Changes in temperatures, rainfall, and humidity levels allow vectors like mosquitoes, ticks, rodents, and bats to multiply or migrate to new areas to survive, bringing infectious diseases along with them. These vectors are also being displaced as a result of deforestation, urbanization, and the demands of economic development. It is believed that deforestation in Guinea is partly responsible for the Ebola outbreak, forcing the most likely vector of the disease – fruit bats – to come into closer contact with humans. As floods and more frequent rainfalls are on the rise, diarrheal diseases and Leptospirosis are a serious threat, especially in areas with poor sanitation.
Climate change modifies the evolutionary processes and behaviour of vectors and parasites. While these changes may be subtle to us humans, they have a huge impact on how we prevent the spread of infectious diseases. For example, if mosquitoes carrying diseases like Malaria, Dengue, or Japanese Encephalitis become more aggressive, if they fly at different times, or reproduce faster, our current public health prevention methods need to be updated.
While climate models help scientists predict the movement of infectious diseases, taking into account international travel patterns, migration, population growth, land use changes, and urbanization will help us better assess how to respond to the health challenges caused by climate change.
Below are 5 articles that address the issue of climate change on human health and healthcare systems.

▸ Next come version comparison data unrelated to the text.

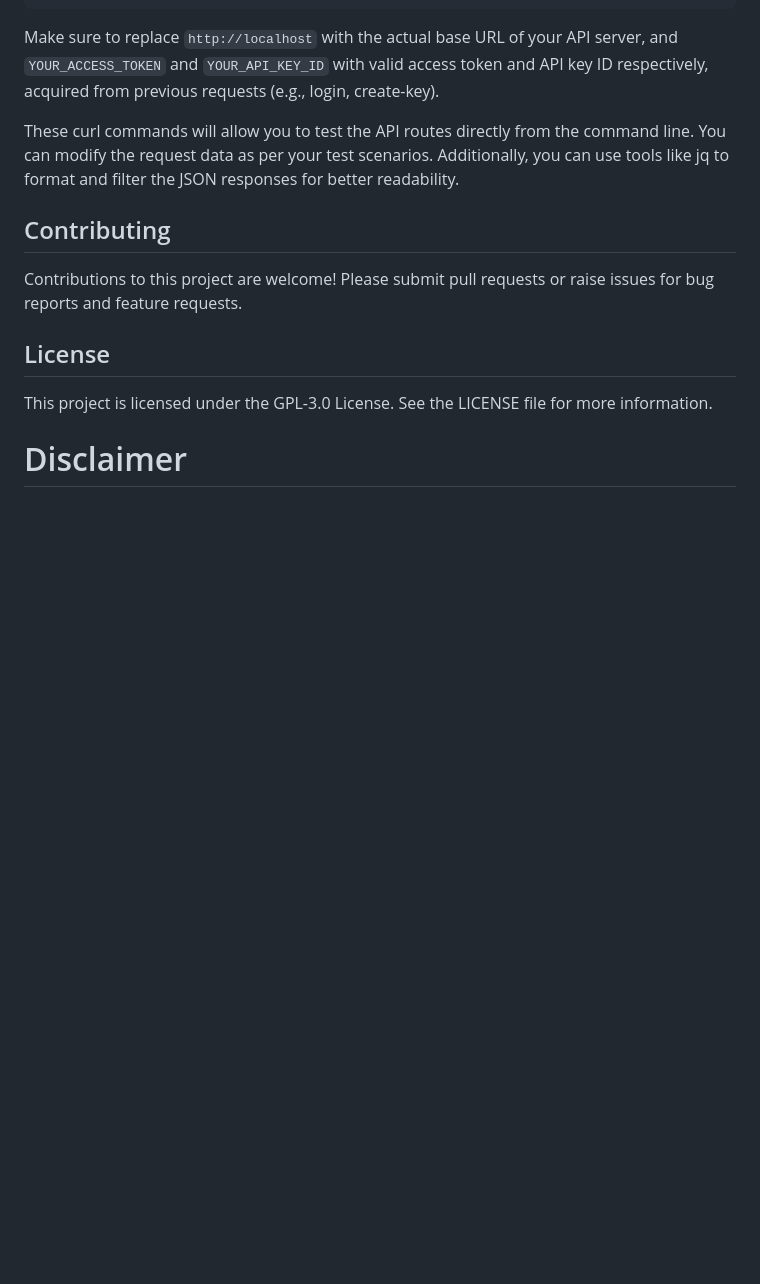
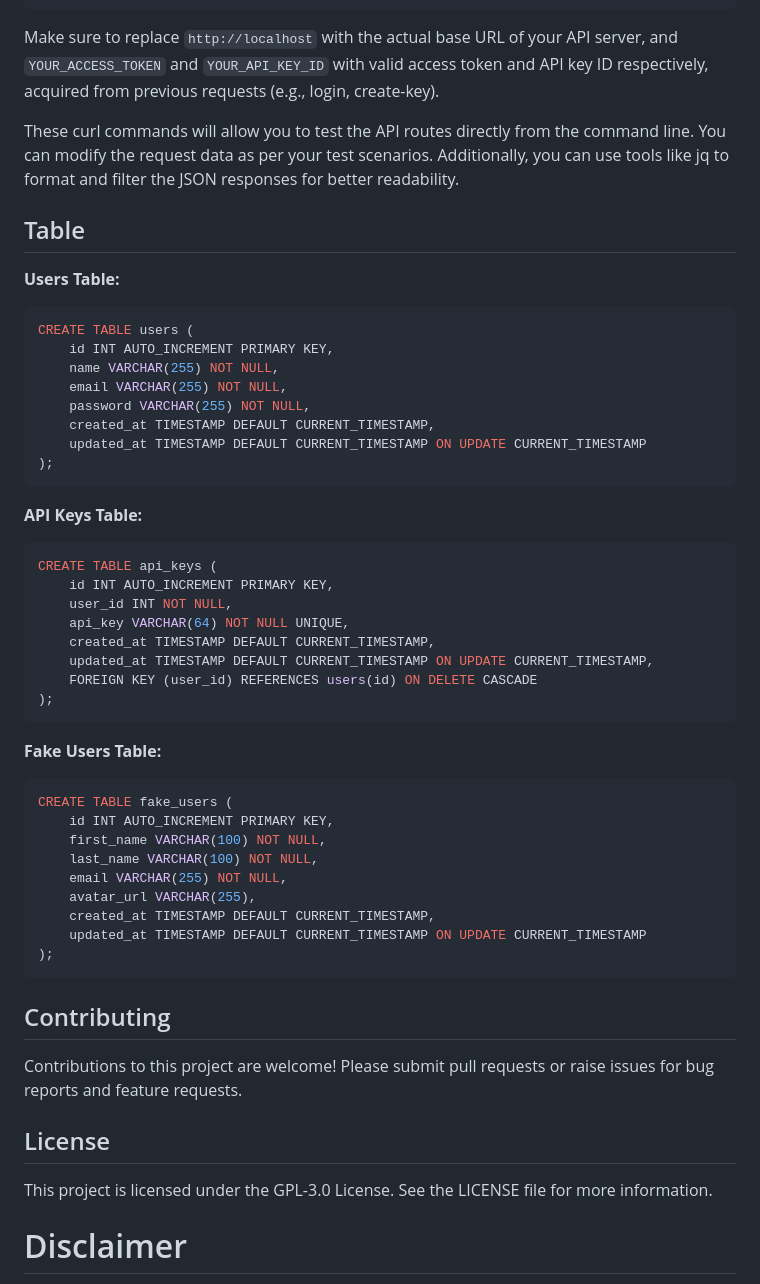
Before and after one commit to BaseMax/PHPFakeUserAvatar, a Markdown page: README.md, the part around the change. Rendered like a GitHub page; blank space fills up the shorter version.

````diff
--- a/README.md
+++ b/README.md
@@ -130,6 +130,48 @@ Make sure to replace `http://localhost` with the actual base URL of your API ser
 
 These curl commands will allow you to test the API routes directly from the command line. You can modify the request data as per your test scenarios. Additionally, you can use tools like jq to format and filter the JSON responses for better readability.
 
+## Table
+
+**Users Table:**
+
+```sql
+CREATE TABLE users (
+    id INT AUTO_INCREMENT PRIMARY KEY,
+    name VARCHAR(255) NOT NULL,
+    email VARCHAR(255) NOT NULL,
+    password VARCHAR(255) NOT NULL,
+    created_at TIMESTAMP DEFAULT CURRENT_TIMESTAMP,
+    updated_at TIMESTAMP DEFAULT CURRENT_TIMESTAMP ON UPDATE CURRENT_TIMESTAMP
+);
+```
+
+**API Keys Table:**
+
+```sql
+CREATE TABLE api_keys (
+    id INT AUTO_INCREMENT PRIMARY KEY,
+    user_id INT NOT NULL,
+    api_key VARCHAR(64) NOT NULL UNIQUE,
+    created_at TIMESTAMP DEFAULT CURRENT_TIMESTAMP,
+    updated_at TIMESTAMP DEFAULT CURRENT_TIMESTAMP ON UPDATE CURRENT_TIMESTAMP,
+    FOREIGN KEY (user_id) REFERENCES users(id) ON DELETE CASCADE
+);
+```
+
+**Fake Users Table:**
+
+```sql
+CREATE TABLE fake_users (
+    id INT AUTO_INCREMENT PRIMARY KEY,
+    first_name VARCHAR(100) NOT NULL,
+    last_name VARCHAR(100) NOT NULL,
+    email VARCHAR(255) NOT NULL,
+    avatar_url VARCHAR(255),
+    created_at TIMESTAMP DEFAULT CURRENT_TIMESTAMP,
+    updated_at TIMESTAMP DEFAULT CURRENT_TIMESTAMP ON UPDATE CURRENT_TIMESTAMP
+);
+```
+
 ## Contributing
 
 Contributions to this project are welcome! Please submit pull requests or raise issues for bug reports and feature requests.
````
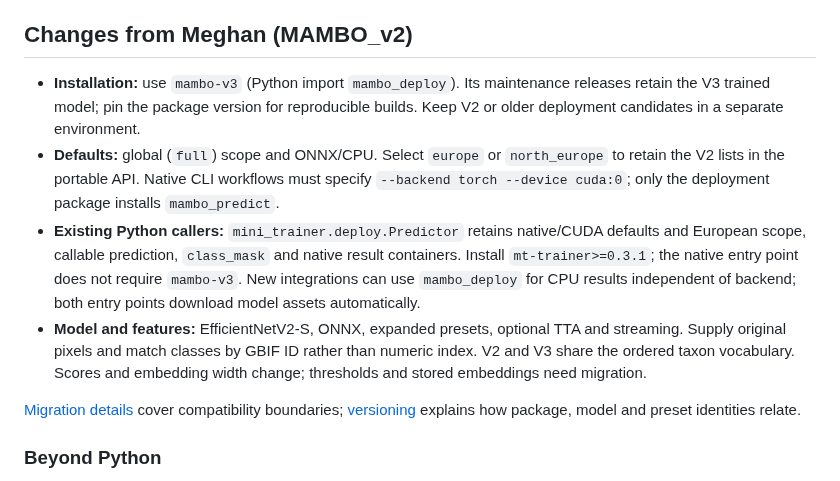
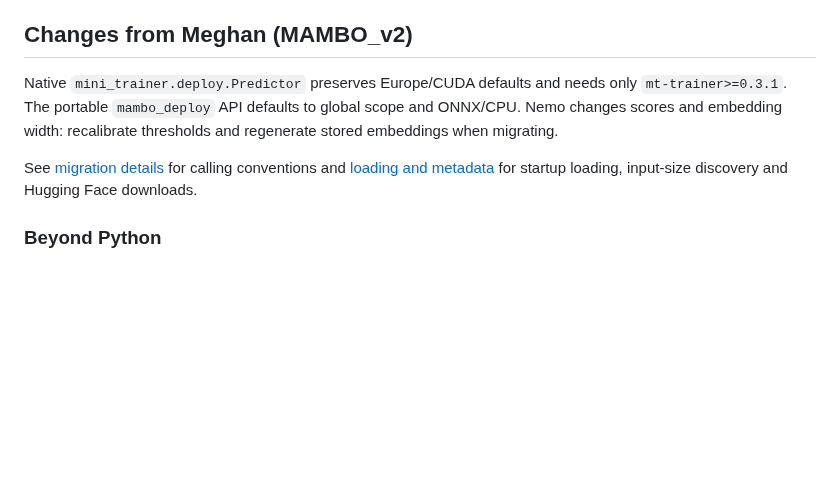
Before and after one commit to asgersvenning/mini_trainer, a Markdown page: deployment/README.md, the part around the change. Drawn GitHub-style; blank space fills up the shorter version.

Commit message:
Consolidate Nemo maintenance release guidance

```diff
--- a/deployment/README.md
+++ b/deployment/README.md
@@ -135,24 +135,14 @@ if the defaults do not fit your workload.
 
 ## Changes from Meghan (MAMBO_v2)
 
-- **Installation:** use `mambo-v3` (Python import `mambo_deploy`). Its maintenance
-  releases retain the V3 trained model; pin the package version for reproducible
-  builds. Keep V2 or older deployment candidates in a separate environment.
-- **Defaults:** global (`full`) scope and ONNX/CPU. Select `europe` or `north_europe`
-  to retain the V2 lists in the portable API. Native CLI workflows must specify
-  `--backend torch --device cuda:0`; only the deployment package installs `mambo_predict`.
-- **Existing Python callers:** `mini_trainer.deploy.Predictor` retains native/CUDA
-  defaults and European scope, callable prediction, `class_mask` and native result containers. Install
-  `mt-trainer>=0.3.1`; the native entry point does not require `mambo-v3`. New integrations can use `mambo_deploy` for CPU results
-  independent of backend; both entry points download model assets automatically.
-- **Model and features:** EfficientNetV2-S, ONNX, expanded presets, optional TTA and
-  streaming. Supply original pixels and match classes by GBIF ID rather than numeric
-  index. V2 and V3 share the ordered taxon vocabulary. Scores and embedding width change; thresholds and
-  stored embeddings need migration.
+Native `mini_trainer.deploy.Predictor` preserves Europe/CUDA defaults and needs only
+`mt-trainer>=0.3.1`. The portable `mambo_deploy` API defaults to global scope and
+ONNX/CPU. Nemo changes scores and embedding width: recalibrate thresholds and
+regenerate stored embeddings when migrating.
 
-[Migration details](../docs/mambo-integration.md#moving-from-v2) cover compatibility
-boundaries; [versioning](../docs/mambo-integration.md#versioning-and-model-identity)
-explains how package, model and preset identities relate.
+See [migration details](../docs/mambo-integration.md#moving-from-v2) for calling
+conventions and [loading and metadata](../docs/mambo-integration.md#loading-and-metadata)
+for startup loading, input-size discovery and Hugging Face downloads.
 
 ### Beyond Python
 
```
Also changed, not shown: 2 other files.
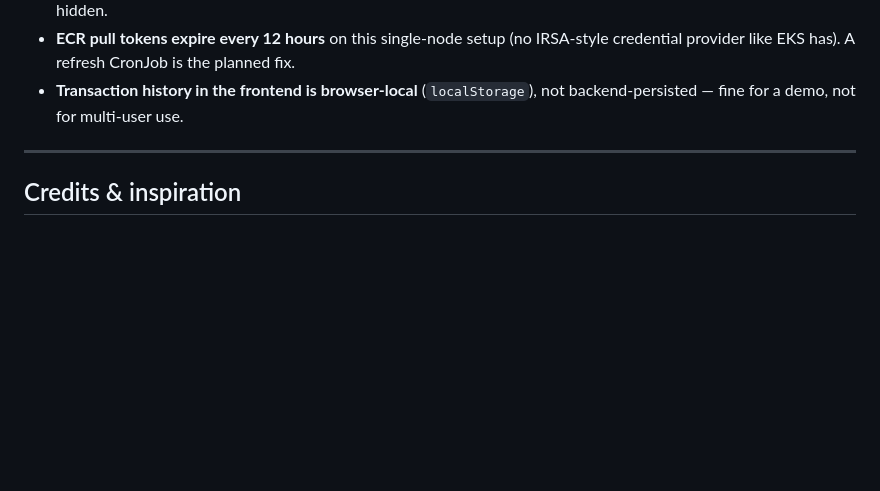
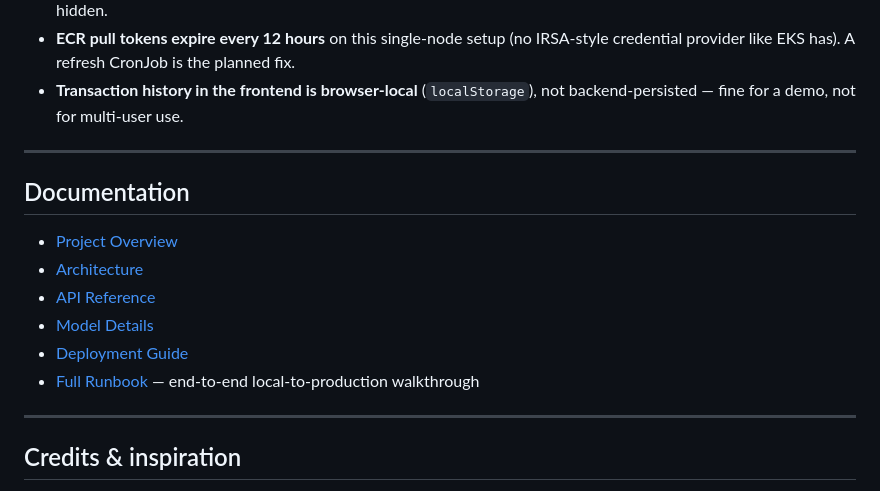
Before and after one commit to RohitDusane/k3s-aws-deployer, a Markdown page: README.md, the part around one of its changes. GitHub-like rendering; blank space fills up the shorter version.

```diff
--- a/README.md
+++ b/README.md
@@ -189,6 +222,17 @@ These are real, not hedging boilerplate:
 
 ---
 
+## Documentation
+
+- [Project Overview](docs/project-overview.md)
+- [Architecture](docs/architecture.md)
+- [API Reference](docs/api.md)
+- [Model Details](docs/model.md)
+- [Deployment Guide](docs/deployment.md)
+- [Full Runbook](RUNBOOK.md) — end-to-end local-to-production walkthrough
+
+---
+
 ## Credits & inspiration
 
 The fraud/risk-scoring concept was inspired by
```
Also changed, not shown: other parts of README.md (+38 -5 lines).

In this podcast, scientists explain how changes in climate cause animals to move in new patterns and allow parasites to jump to new hosts. The podcast explains in detail how researchers use climate and infectious disease modelling to prepare healthcare systems in high-risk areas for changes in the spread of infectious diseases.
What is a “vector”? This quick read from SciDevNet explains key terms like “vectors” and “vector-borne disease” and highlights the importance of preparing the health sector for climate-related changes in diseases like Malaria.
Researcher Daniel Brooks (interviewed in the podcast above) says it’s no surprise that diseases are now appearing in regions where they haven’t been seen before. Changes in our ecosystems and climate force people and animals into new habitats and into contact with diseases they’ve never been exposed to before. (The abstract from Professor Brooks’ paper can be found here.)
Small increases in temperature and the growth of cities could allow the mosquitoes that transmit Dengue (female Aëdes aegypti and Aëdes albopictus mosquitoes) to move to areas where it is not currently endemic, such as Europe and mountainous areas of South America. Another recent study suggested that mosquito-borne diseases like Dengue could become established in the UK due to changes in climate, international travel and trade, and rapid urbanization.
“Climate change and its associated diseases are presenting new risks to everyone’s rights to life and health, irrespective of where they live.” How much does an outbreak cost in lost work days and healthcare expenses? How can we better adapt public health strategies to diseases affected by climate change? This academic article examines the current Chikungunya outbreak and its implications for public health and human rights.
WHO Atlas of Health and Climate: Detailed information, maps, and charts on the impacts of climate change on human health, including a chapter on infectious diseases.
Globalization, Climate Change, and Human Health: The New England Journal of Medicine explores challenges for the health sector in coping with climate change.
Photo courtesy of Jonas Nilsson Lee, Pexels.